Cindy Beebe

WHILE I AM DRIVING IN THE MORNING
I CALL MY FATHER AT WORK

at the Exxon station, where my father who is 71 years old
would hang around joking with the guys
piling off truckbeds
at 8 a.m. to buy burritos until Emily

the boss offered him a job cleaning the parking lot,
and he could use the money, and besides, he says
the perks are great,
he gets to take home the expired
chips which are only a little bit stale,

and his voice is shaking as it is 9
degrees out on the apron,
and people are slobs, he shouts, but what can you do?
What do you do but keep your back to the wind, or the wind

at your back and isn’t that an Irish blessing? Isn’t that a thing
to not forget? And something about the sun

to remember when you are surrounded by Hefty Cinch-Sak
extra large garbage bags
waiting for you to hoist them into the dumpster,
like feeding the Kraken.
Not the actual Kraken though.
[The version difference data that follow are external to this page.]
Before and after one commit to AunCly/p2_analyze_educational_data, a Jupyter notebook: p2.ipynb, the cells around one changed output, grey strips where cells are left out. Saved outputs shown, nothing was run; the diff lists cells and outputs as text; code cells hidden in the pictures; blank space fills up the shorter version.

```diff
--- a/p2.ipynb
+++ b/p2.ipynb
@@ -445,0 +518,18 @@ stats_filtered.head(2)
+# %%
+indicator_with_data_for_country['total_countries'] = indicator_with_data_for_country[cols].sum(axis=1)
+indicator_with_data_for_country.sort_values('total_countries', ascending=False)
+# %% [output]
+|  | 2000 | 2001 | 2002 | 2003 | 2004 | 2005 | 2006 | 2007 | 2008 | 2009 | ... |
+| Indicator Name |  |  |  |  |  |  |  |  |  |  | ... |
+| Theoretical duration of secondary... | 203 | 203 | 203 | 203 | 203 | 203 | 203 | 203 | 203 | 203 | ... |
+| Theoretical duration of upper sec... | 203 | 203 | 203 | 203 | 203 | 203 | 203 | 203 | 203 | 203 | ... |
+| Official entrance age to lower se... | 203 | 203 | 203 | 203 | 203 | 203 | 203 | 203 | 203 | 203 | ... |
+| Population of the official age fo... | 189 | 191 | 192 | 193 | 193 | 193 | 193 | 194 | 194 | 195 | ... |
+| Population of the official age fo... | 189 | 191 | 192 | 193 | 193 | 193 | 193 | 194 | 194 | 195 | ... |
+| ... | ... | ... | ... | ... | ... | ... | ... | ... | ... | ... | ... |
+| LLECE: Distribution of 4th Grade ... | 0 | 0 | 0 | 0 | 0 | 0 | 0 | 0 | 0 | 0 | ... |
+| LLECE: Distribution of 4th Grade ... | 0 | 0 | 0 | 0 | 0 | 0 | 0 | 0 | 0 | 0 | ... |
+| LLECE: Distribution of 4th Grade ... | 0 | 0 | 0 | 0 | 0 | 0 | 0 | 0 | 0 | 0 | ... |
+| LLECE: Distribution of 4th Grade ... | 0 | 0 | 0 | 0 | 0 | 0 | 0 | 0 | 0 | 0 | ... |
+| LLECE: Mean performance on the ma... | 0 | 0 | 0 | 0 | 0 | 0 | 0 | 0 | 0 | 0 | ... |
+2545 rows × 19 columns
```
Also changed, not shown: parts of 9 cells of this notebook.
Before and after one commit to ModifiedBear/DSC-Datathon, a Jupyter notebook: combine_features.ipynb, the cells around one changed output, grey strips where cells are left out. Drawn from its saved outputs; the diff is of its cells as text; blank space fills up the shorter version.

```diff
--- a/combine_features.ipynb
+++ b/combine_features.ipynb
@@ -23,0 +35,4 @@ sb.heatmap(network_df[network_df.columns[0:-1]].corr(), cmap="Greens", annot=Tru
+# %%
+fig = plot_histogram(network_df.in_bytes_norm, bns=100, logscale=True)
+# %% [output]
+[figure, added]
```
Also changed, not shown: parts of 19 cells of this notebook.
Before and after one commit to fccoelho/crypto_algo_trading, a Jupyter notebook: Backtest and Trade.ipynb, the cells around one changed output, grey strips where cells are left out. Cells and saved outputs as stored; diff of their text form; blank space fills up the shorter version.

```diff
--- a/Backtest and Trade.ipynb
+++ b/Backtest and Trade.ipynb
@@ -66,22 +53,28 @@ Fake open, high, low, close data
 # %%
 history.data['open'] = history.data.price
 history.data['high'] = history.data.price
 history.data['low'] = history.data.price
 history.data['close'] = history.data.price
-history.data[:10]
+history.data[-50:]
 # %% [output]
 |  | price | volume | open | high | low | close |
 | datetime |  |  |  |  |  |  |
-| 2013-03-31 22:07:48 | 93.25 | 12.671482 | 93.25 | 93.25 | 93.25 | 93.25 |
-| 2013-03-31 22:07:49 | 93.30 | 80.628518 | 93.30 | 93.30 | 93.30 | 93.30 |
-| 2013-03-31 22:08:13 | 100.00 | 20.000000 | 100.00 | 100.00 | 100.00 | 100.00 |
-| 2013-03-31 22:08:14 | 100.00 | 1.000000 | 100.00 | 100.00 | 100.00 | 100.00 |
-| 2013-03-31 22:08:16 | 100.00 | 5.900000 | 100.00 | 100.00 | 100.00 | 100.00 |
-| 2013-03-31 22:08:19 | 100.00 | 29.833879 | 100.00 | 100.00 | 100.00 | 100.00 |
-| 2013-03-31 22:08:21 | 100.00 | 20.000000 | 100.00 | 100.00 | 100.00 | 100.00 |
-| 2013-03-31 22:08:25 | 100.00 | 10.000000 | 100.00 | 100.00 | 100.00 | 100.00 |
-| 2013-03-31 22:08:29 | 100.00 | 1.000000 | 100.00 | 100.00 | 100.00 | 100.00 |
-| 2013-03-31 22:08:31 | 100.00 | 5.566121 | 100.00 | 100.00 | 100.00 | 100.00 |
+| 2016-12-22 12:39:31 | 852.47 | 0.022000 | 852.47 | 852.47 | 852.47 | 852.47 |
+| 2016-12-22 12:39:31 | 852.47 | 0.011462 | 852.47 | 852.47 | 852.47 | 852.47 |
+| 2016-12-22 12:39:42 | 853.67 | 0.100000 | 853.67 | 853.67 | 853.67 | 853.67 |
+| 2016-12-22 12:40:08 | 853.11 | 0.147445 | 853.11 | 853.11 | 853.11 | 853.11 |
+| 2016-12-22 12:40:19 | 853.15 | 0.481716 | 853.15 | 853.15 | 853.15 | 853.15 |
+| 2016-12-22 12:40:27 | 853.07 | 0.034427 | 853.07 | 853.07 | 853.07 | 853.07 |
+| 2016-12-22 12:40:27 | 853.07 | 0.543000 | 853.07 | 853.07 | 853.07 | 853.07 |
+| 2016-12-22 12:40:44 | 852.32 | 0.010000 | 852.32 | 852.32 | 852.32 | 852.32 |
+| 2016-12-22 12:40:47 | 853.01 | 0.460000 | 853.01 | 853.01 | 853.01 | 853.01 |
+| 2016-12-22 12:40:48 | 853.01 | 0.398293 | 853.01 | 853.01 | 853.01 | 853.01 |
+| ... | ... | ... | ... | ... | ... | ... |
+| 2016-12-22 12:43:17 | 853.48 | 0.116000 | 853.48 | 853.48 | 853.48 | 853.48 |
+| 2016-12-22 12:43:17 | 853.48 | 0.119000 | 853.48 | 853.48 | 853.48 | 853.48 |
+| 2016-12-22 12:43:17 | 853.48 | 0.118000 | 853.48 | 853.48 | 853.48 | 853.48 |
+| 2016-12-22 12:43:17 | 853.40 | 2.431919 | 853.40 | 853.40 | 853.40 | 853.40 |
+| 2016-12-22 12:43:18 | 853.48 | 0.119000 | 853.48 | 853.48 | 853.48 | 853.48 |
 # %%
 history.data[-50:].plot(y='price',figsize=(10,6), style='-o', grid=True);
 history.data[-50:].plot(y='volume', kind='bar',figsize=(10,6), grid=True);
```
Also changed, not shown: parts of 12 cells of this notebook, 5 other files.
One of its local representatives, like Elvis in Japan.
Ubiquitous, I mean,
Elvises in Tokyo, Hiroshima,
loving me tender and you with your rock
of an old Nokia phone shoved up under your toboggan,

here we are again. That place where the words
get tangled in the trees. Like wounded birds,

I mean that stretch of road where I can barely hear you,
which is okay,
it’s the same old song and dance anyway,
you saying baby I have to get back
to work.

from Rattle #34, Winter 2010